In this paper a comprehensive theory of vowel reduction is presented based on a large amount of experimental data gathered by Van Bergem (1995b). The schwa, playing a major role in the process of vowel reduction, is often thought to be a vowel that is produced with a 'neutral' vocal tract. This view is shown to be wrong. The schwa appears to be a vowel that is completely assimilated with its phonemic context; its vowel colour can vary widely. As a consequence, vowel reduction should not be interpreted as centralization, but as contextual assimilation. Two types of vowel reduction are discussed: acoustic reduction and lexical reduction. These can very well be interpreted as two intermediate stages in the process of the sound change 'full vowel -> schwa'.

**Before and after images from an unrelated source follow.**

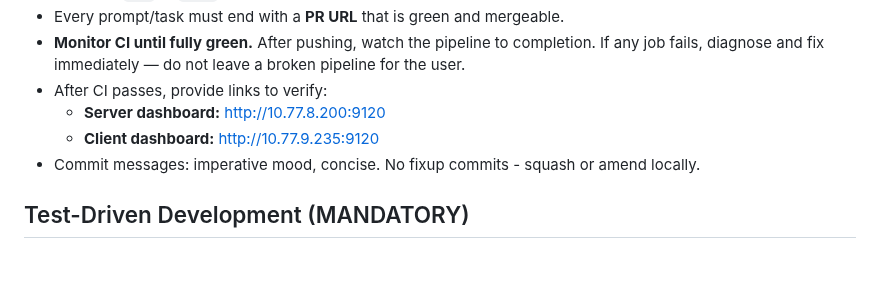
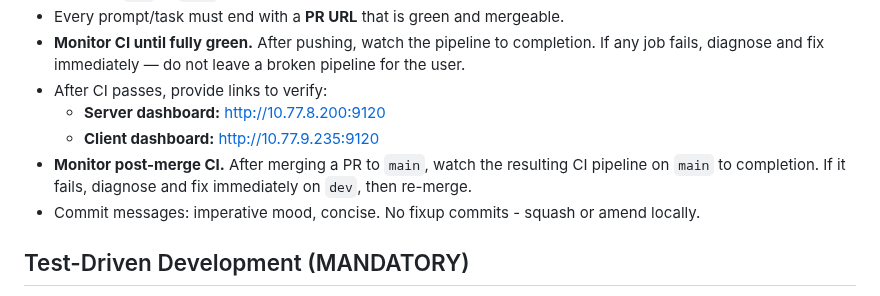
Before and after one commit to zbynekdrlik/devbridge, a Markdown page: CLAUDE.md, the part around the change. Rendered like a GitHub page; blank space fills up the shorter version.

Commit message:
Add post-merge CI monitoring rule to CLAUDE.md
Co-Authored-By: Claude Opus 4.6 (1M context) <noreply@anthropic.com>

```diff
--- a/CLAUDE.md
+++ b/CLAUDE.md
@@ -17,6 +17,7 @@ machines that print to local hardware printers.
 - After CI passes, provide links to verify:
   - **Server dashboard:** http://10.77.8.200:9120
   - **Client dashboard:** http://10.77.9.235:9120
+- **Monitor post-merge CI.** After merging a PR to `main`, watch the resulting CI pipeline on `main` to completion. If it fails, diagnose and fix immediately on `dev`, then re-merge.
 - Commit messages: imperative mood, concise. No fixup commits - squash or amend locally.
 
 ## Test-Driven Development (MANDATORY)
```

Bibliographic reference. Bergem, Dick R. van (1995): "Experimental evidence for a comprehensive theory of vowel reduction", In EUROSPEECH-1995, 1319-1322.